▸ What you have to do
Copy every record word for word. The images stay behind.

'''

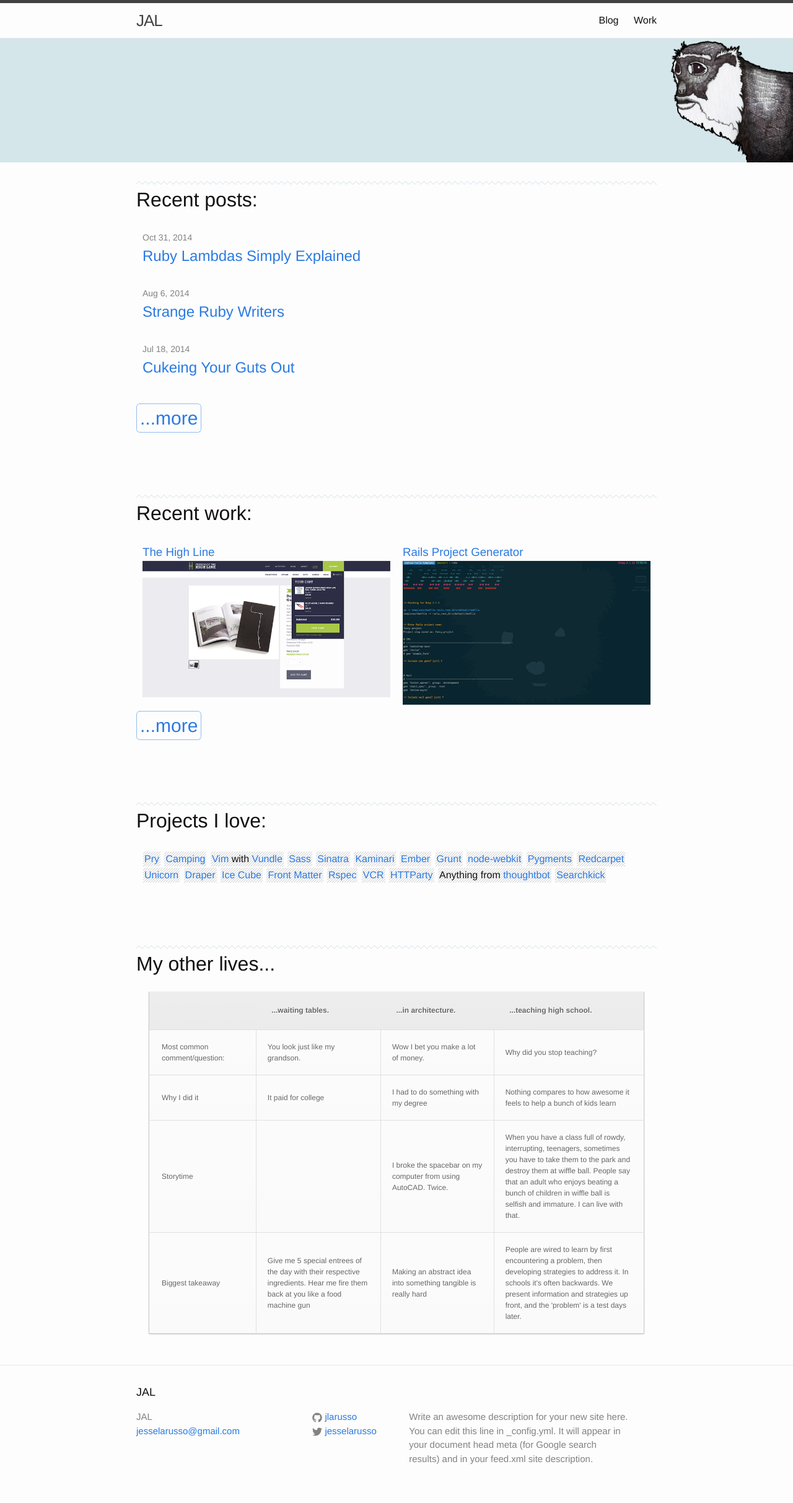
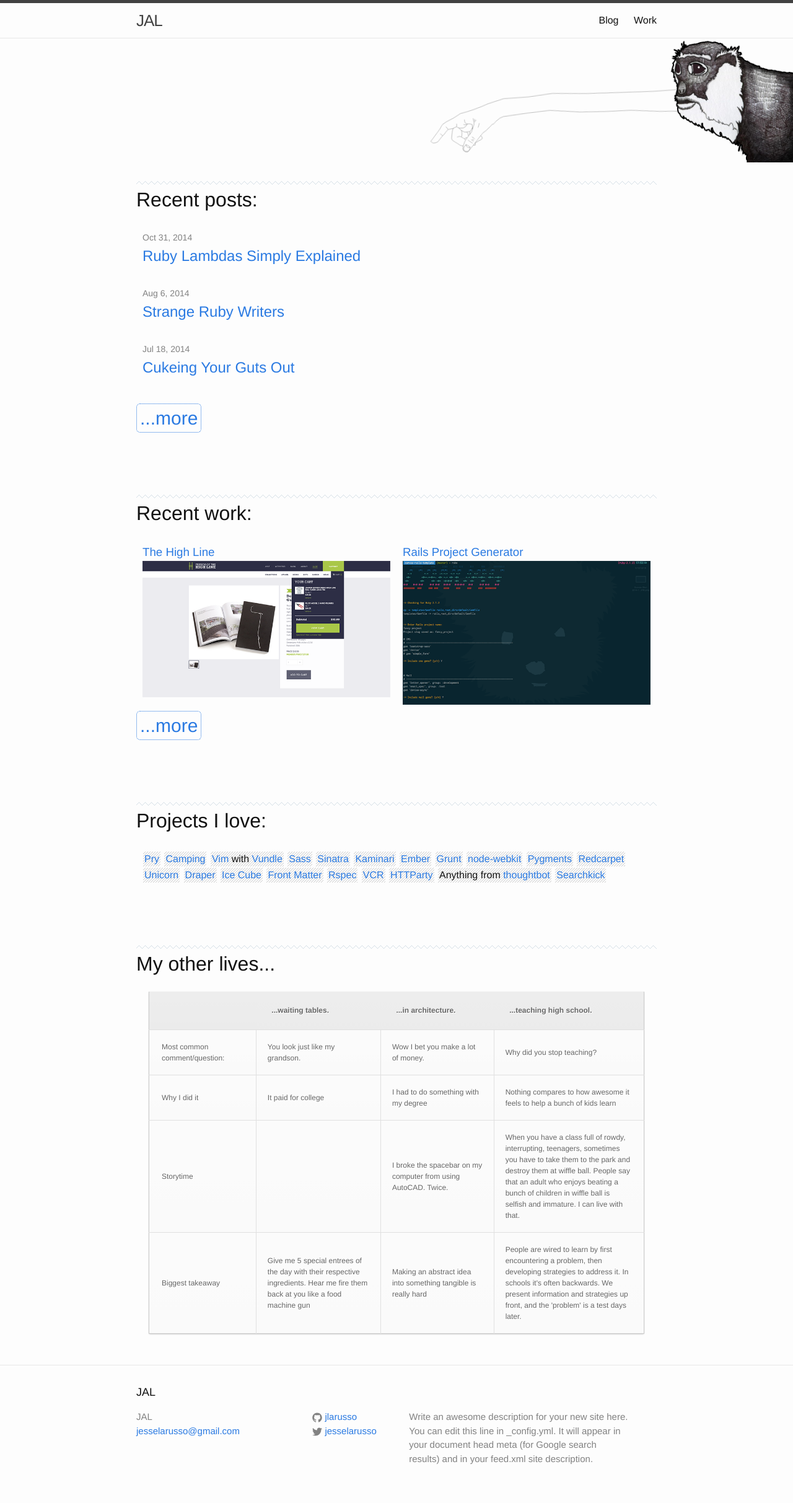
Before and after one commit to jlarusso/jlarusso.github.io, a Jekyll site: the page built from index.html, in a window 1280 px wide. Shown: the whole page at 62% size. Built offline with Jekyll 4.4.1, drawn with Linux system fonts in a browser that asks for light colours; Markdown is read by kramdown in place of the engine named in the settings.

Commit message:
Add monkey animation

```diff
--- a/_layouts/default.html
+++ b/_layouts/default.html
@@ -8,6 +8,34 @@
     {% include header.html %}
 
     <div class="monkey-hero">
+      <svg class="hand-svg" xmlns="http://www.w3.org/2000/svg" xmlns:xlink="http://www.w3.org/1999/xlink" version="1.1" x="0px" y="0px" width="747px" height="96px" viewBox="0 0 747 96" xml:space="preserve">
+        <g class="right-hand">
+          <polyline points="43.6,52.1 42.2,55 41.4,58.4 40.4,63.6 39.8,67.9 40.3,70.1 41.4,71.7 45.6,74.8 48.7,77 52.8,80.1 55.3,81.1 57.2,81.5" class="style0"/>
+          <polyline points="744,4 721,5 684,8 646,10 607,12 572,11 539,8 513,8 476,6 437,10 404,15 369,15 313,13 261,11 207,7 168,10 128,10 102.4,16.4 91.6,20.2 79.4,23.9 68.2,26.8 57.8,28.9 56.1,29.4 53.8,30.8 48.8,33.5 44.4,35.9 33.1,40.8 30.1,42.6 26.9,44.5 25,46.9 21.8,51.8 17.6,56.8 12.7,62.6 9.1,66.9 5.8,70.5 8.5,72.9 10.4,73.7 14.4,73.1 17.4,71.8 24.3,64.2 25.4,63.1 28.9,60.1 30.9,57.3 33.6,54.8 35.1,53.4 38.6,52.9 42.4,52.4 46,51 47.4,50.5 48.9,49.8 50.8,51.2 54.4,52.5 59.8,52.6 63.8,50.4 66.9,46.6 71,46.8 74.2,47.9 74.5,52.1 74.4,55.6 72.5,60.1 69.1,64.1 65,68.7 61.9,72.5 59.9,76 58.9,78.5 57.8,80.6 57.2,83 56.8,86.4 57.8,89.2 59.4,90.8 61.3,91.5 63.7,91.6 65.5,90.4 68.4,87.5 73.4,82 77.6,77.4 87.1,66.6 90.9,62.6 96.4,59.2 102.5,53.9 106.4,50.3 109.2,49.4 113.4,45.4 119.8,40.8 125.6,38.8 163,36 201,34 249,40 288,42 332,43 378,48 413,50 459,49 500,45 541,40 585,42 634,42 687,40 743,40" class="style0"/>
+          <polyline points="52.4,52.1 54.4,54.3 57.8,57.3 60.9,59.2 64.5,59.5 67.5,59.2 69.8,59.2 71.7,57.2 73.1,55.4 74.4,53" class="style0"/>
+          <polyline points="56.2,56.1 56.9,58.4 56.9,61.2 56.6,64.2 56.1,66.2 55.7,67 53.7,65.9 51.8,65.9 49.8,66.2 48.6,66.7" class="style0"/>
+          <polyline points="55.9,67.3 58.6,68.8 60.1,70.1 61.2,71 62.1,71.9" class="style0"/>
+          <polyline points="60.4,70.2 62.4,68.9 63.7,68.6 65,68.7" class="style0"/>
+          <polyline points="64.8,59.6 65.9,61 66.6,62.3 66.9,63.7 67,66.1" class="style0"/>
+          <polyline points="69.8,59.2 69.8,60.7 69.5,62.4 69.1,64.1" class="style0"/>
+          <polyline points="74.1,81.6 77.2,81.4 77.4,80.1 77.3,77.9" class="style0"/>
+          <polyline points="77.6,77.7 80.6,76.5 83,75.1 86.3,73.8 89.1,71.8 89.1,69.8 88.4,68.5 86.8,67.2" class="style0"/><line x1="25.7" y1="63" x2="21.9" y2="59.2" class="style0"/><polyline points="31.7,48.6 32.8,49.9 34,51.4 35,53.1" class="style0"/>
+          <polyline points="48.9,49.8 49.4,48 49.4,45.2" class="style0"/>
+          <polyline points="65.8,72.5 68.8,75.1 71,76.6 73.1,78.2" class="style0"/>
+          <polyline points="71.2,72.4 73.6,74.2 74.6,75.4" class="style0"/>
+          <polyline points="72.6,67.9 75,69.4 76.1,70.8 77.1,71.8" class="style0"/>
+          <polyline points="72.8,71.5 74.9,72.8 75.2,73.6" class="style0"/>
+          <polygon points="62,79.7 59.9,82 58.4,84.1 57.9,85.8 57.8,86.9 58,87.8 58.8,89.3 60,90 61.2,90.5 63,90.8 64.6,90.8 65.5,90.4 66.9,88.9 67.9,86.6 68.6,84.1 67.6,83 65.1,81.1 63.6,80.4" class="style0"/>
+          <polyline points="62,79.7 62.6,81.9 63.9,83.6 65.4,84.6 66.6,84.6 68.4,84.4" class="style0"/>
+          <polyline points="66.9,46.6 64.8,45.9 63.2,44.2 62.6,41.8 62.6,39.2" class="style0"/>
+          <polyline points="74.4,55.6 77.2,48.7 77.6,44.4 76.6,38.2" class="style0"/>
+          <polyline points="78.9,44.6 79.1,42.1 79,39.6" class="style0"/>
+          <line x1="80.3" y1="42.9" x2="81.3" y2="41.2" class="style0"/>
+          <polyline points="83.6,53.6 85,50 86,46.6" class="style0"/>
+          <polyline points="60.3,46.8 61.8,47.6 63.9,47.6 65.9,47.4 66.2,47.4" class="style0"/>
+        </g>
+      </svg>
+
       <img class="monk-img" src="/images/monk_alpha.png" />
     </div>
 
--- a/_sass/_base.scss
+++ b/_sass/_base.scss
@@ -210,3 +210,26 @@
 *, *:before, *:after {
   box-sizing: inherit;
 }
+
+@mixin vendor-prefix($name, $argument) {
+  -webkit-#{$name}: #{$argument};
+  -ms-#{$name}: #{$argument};
+  -moz-#{$name}: #{$argument};
+  -o-#{$name}: #{$argument};
+  #{$name}: #{$argument};
+}
+
+@mixin keyframes($animationName) {
+    @-webkit-keyframes #{$animationName} {
+        @content;
+    }
+    @-moz-keyframes #{$animationName} {
+        @content;
+    }
+    @-o-keyframes #{$animationName} {
+        @content;
+    }
+    @keyframes #{$animationName} {
+        @content;
+    }
+}
--- a/_sass/_hero.scss
+++ b/_sass/_hero.scss
@@ -1,6 +1,6 @@
 .monkey-hero {
   position: relative;
-  background: rgb(212, 230, 234);
+  // background: rgb(212, 230, 234);
   height: 200px;
 }
 
@@ -9,3 +9,28 @@
   right: 0px;
   width: 200px;
 }
+
+@include keyframes(presscaps) {
+  0% {
+    right: -30%;
+    bottom: 8px;
+    transform: rotate(10deg);
+  }
+
+  100% {
+    right: -12%;
+    bottom: 34px;
+    transform: rotate(-4deg);
+  }
+}
+
+.hand-svg {
+  position: absolute;
+  @include vendor-prefix(animation-name, presscaps);
+  @include vendor-prefix(animation-duration, 1s);
+  @include vendor-prefix(animation-iteration-count, 1);
+  @include vendor-prefix(animation-timing-function, ease-in);
+  @include vendor-prefix(animation-fill-mode, forwards);
+  right: -35%;
+  bottom: 10px;
+}
--- /dev/null
+++ b/_sass/_svg.scss
@@ -0,0 +1,6 @@
+.style0 {
+  stroke: #000000;
+  stroke-width: 0.25;
+  stroke-miterlimit:  10;
+  fill: none;
+}
--- a/css/main.scss
+++ b/css/main.scss
@@ -49,5 +49,6 @@
   "syntax-highlighting",
   "work",
   "table",
-  "hero"
+  "hero",
+  "svg"
 ;
```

'''

▸ Expected answer
Before and after one commit to jlarusso/jlarusso.github.io, a Jekyll site: the page built from index.html, in a window 1280 px wide. Shown: the whole page at 62% size. Built offline with Jekyll 4.4.1, drawn with Linux system fonts in a browser that asks for light colours; Markdown is read by kramdown in place of the engine named in the settings.

Commit message:
Add monkey animation

```diff
--- a/_layouts/default.html
+++ b/_layouts/default.html
@@ -8,6 +8,34 @@
     {% include header.html %}
 
     <div class="monkey-hero">
+      <svg class="hand-svg" xmlns="http://www.w3.org/2000/svg" xmlns:xlink="http://www.w3.org/1999/xlink" version="1.1" x="0px" y="0px" width="747px" height="96px" viewBox="0 0 747 96" xml:space="preserve">
+        <g class="right-hand">
+          <polyline points="43.6,52.1 42.2,55 41.4,58.4 40.4,63.6 39.8,67.9 40.3,70.1 41.4,71.7 45.6,74.8 48.7,77 52.8,80.1 55.3,81.1 57.2,81.5" class="style0"/>
+          <polyline points="744,4 721,5 684,8 646,10 607,12 572,11 539,8 513,8 476,6 437,10 404,15 369,15 313,13 261,11 207,7 168,10 128,10 102.4,16.4 91.6,20.2 79.4,23.9 68.2,26.8 57.8,28.9 56.1,29.4 53.8,30.8 48.8,33.5 44.4,35.9 33.1,40.8 30.1,42.6 26.9,44.5 25,46.9 21.8,51.8 17.6,56.8 12.7,62.6 9.1,66.9 5.8,70.5 8.5,72.9 10.4,73.7 14.4,73.1 17.4,71.8 24.3,64.2 25.4,63.1 28.9,60.1 30.9,57.3 33.6,54.8 35.1,53.4 38.6,52.9 42.4,52.4 46,51 47.4,50.5 48.9,49.8 50.8,51.2 54.4,52.5 59.8,52.6 63.8,50.4 66.9,46.6 71,46.8 74.2,47.9 74.5,52.1 74.4,55.6 72.5,60.1 69.1,64.1 65,68.7 61.9,72.5 59.9,76 58.9,78.5 57.8,80.6 57.2,83 56.8,86.4 57.8,89.2 59.4,90.8 61.3,91.5 63.7,91.6 65.5,90.4 68.4,87.5 73.4,82 77.6,77.4 87.1,66.6 90.9,62.6 96.4,59.2 102.5,53.9 106.4,50.3 109.2,49.4 113.4,45.4 119.8,40.8 125.6,38.8 163,36 201,34 249,40 288,42 332,43 378,48 413,50 459,49 500,45 541,40 585,42 634,42 687,40 743,40" class="style0"/>
+          <polyline points="52.4,52.1 54.4,54.3 57.8,57.3 60.9,59.2 64.5,59.5 67.5,59.2 69.8,59.2 71.7,57.2 73.1,55.4 74.4,53" class="style0"/>
+          <polyline points="56.2,56.1 56.9,58.4 56.9,61.2 56.6,64.2 56.1,66.2 55.7,67 53.7,65.9 51.8,65.9 49.8,66.2 48.6,66.7" class="style0"/>
+          <polyline points="55.9,67.3 58.6,68.8 60.1,70.1 61.2,71 62.1,71.9" class="style0"/>
+          <polyline points="60.4,70.2 62.4,68.9 63.7,68.6 65,68.7" class="style0"/>
+          <polyline points="64.8,59.6 65.9,61 66.6,62.3 66.9,63.7 67,66.1" class="style0"/>
+          <polyline points="69.8,59.2 69.8,60.7 69.5,62.4 69.1,64.1" class="style0"/>
+          <polyline points="74.1,81.6 77.2,81.4 77.4,80.1 77.3,77.9" class="style0"/>
+          <polyline points="77.6,77.7 80.6,76.5 83,75.1 86.3,73.8 89.1,71.8 89.1,69.8 88.4,68.5 86.8,67.2" class="style0"/><line x1="25.7" y1="63" x2="21.9" y2="59.2" class="style0"/><polyline points="31.7,48.6 32.8,49.9 34,51.4 35,53.1" class="style0"/>
+          <polyline points="48.9,49.8 49.4,48 49.4,45.2" class="style0"/>
+          <polyline points="65.8,72.5 68.8,75.1 71,76.6 73.1,78.2" class="style0"/>
+          <polyline points="71.2,72.4 73.6,74.2 74.6,75.4" class="style0"/>
+          <polyline points="72.6,67.9 75,69.4 76.1,70.8 77.1,71.8" class="style0"/>
+          <polyline points="72.8,71.5 74.9,72.8 75.2,73.6" class="style0"/>
+          <polygon points="62,79.7 59.9,82 58.4,84.1 57.9,85.8 57.8,86.9 58,87.8 58.8,89.3 60,90 61.2,90.5 63,90.8 64.6,90.8 65.5,90.4 66.9,88.9 67.9,86.6 68.6,84.1 67.6,83 65.1,81.1 63.6,80.4" class="style0"/>
+          <polyline points="62,79.7 62.6,81.9 63.9,83.6 65.4,84.6 66.6,84.6 68.4,84.4" class="style0"/>
+          <polyline points="66.9,46.6 64.8,45.9 63.2,44.2 62.6,41.8 62.6,39.2" class="style0"/>
+          <polyline points="74.4,55.6 77.2,48.7 77.6,44.4 76.6,38.2" class="style0"/>
+          <polyline points="78.9,44.6 79.1,42.1 79,39.6" class="style0"/>
+          <line x1="80.3" y1="42.9" x2="81.3" y2="41.2" class="style0"/>
+          <polyline points="83.6,53.6 85,50 86,46.6" class="style0"/>
+          <polyline points="60.3,46.8 61.8,47.6 63.9,47.6 65.9,47.4 66.2,47.4" class="style0"/>
+        </g>
+      </svg>
+
       <img class="monk-img" src="/images/monk_alpha.png" />
     </div>
 
--- a/_sass/_base.scss
+++ b/_sass/_base.scss
@@ -210,3 +210,26 @@
 *, *:before, *:after {
   box-sizing: inherit;
 }
+
+@mixin vendor-prefix($name, $argument) {
+  -webkit-#{$name}: #{$argument};
+  -ms-#{$name}: #{$argument};
+  -moz-#{$name}: #{$argument};
+  -o-#{$name}: #{$argument};
+  #{$name}: #{$argument};
+}
+
+@mixin keyframes($animationName) {
+    @-webkit-keyframes #{$animationName} {
+        @content;
+    }
+    @-moz-keyframes #{$animationName} {
+        @content;
+    }
+    @-o-keyframes #{$animationName} {
+        @content;
+    }
+    @keyframes #{$animationName} {
+        @content;
+    }
+}
--- a/_sass/_hero.scss
+++ b/_sass/_hero.scss
@@ -1,6 +1,6 @@
 .monkey-hero {
   position: relative;
-  background: rgb(212, 230, 234);
+  // background: rgb(212, 230, 234);
   height: 200px;
 }
 
@@ -9,3 +9,28 @@
   right: 0px;
   width: 200px;
 }
+
+@include keyframes(presscaps) {
+  0% {
+    right: -30%;
+    bottom: 8px;
+    transform: rotate(10deg);
+  }
+
+  100% {
+    right: -12%;
+    bottom: 34px;
+    transform: rotate(-4deg);
+  }
+}
+
+.hand-svg {
+  position: absolute;
+  @include vendor-prefix(animation-name, presscaps);
+  @include vendor-prefix(animation-duration, 1s);
+  @include vendor-prefix(animation-iteration-count, 1);
+  @include vendor-prefix(animation-timing-function, ease-in);
+  @include vendor-prefix(animation-fill-mode, forwards);
+  right: -35%;
+  bottom: 10px;
+}
--- /dev/null
+++ b/_sass/_svg.scss
@@ -0,0 +1,6 @@
+.style0 {
+  stroke: #000000;
+  stroke-width: 0.25;
+  stroke-miterlimit:  10;
+  fill: none;
+}
--- a/css/main.scss
+++ b/css/main.scss
@@ -49,5 +49,6 @@
   "syntax-highlighting",
   "work",
   "table",
-  "hero"
+  "hero",
+  "svg"
 ;
```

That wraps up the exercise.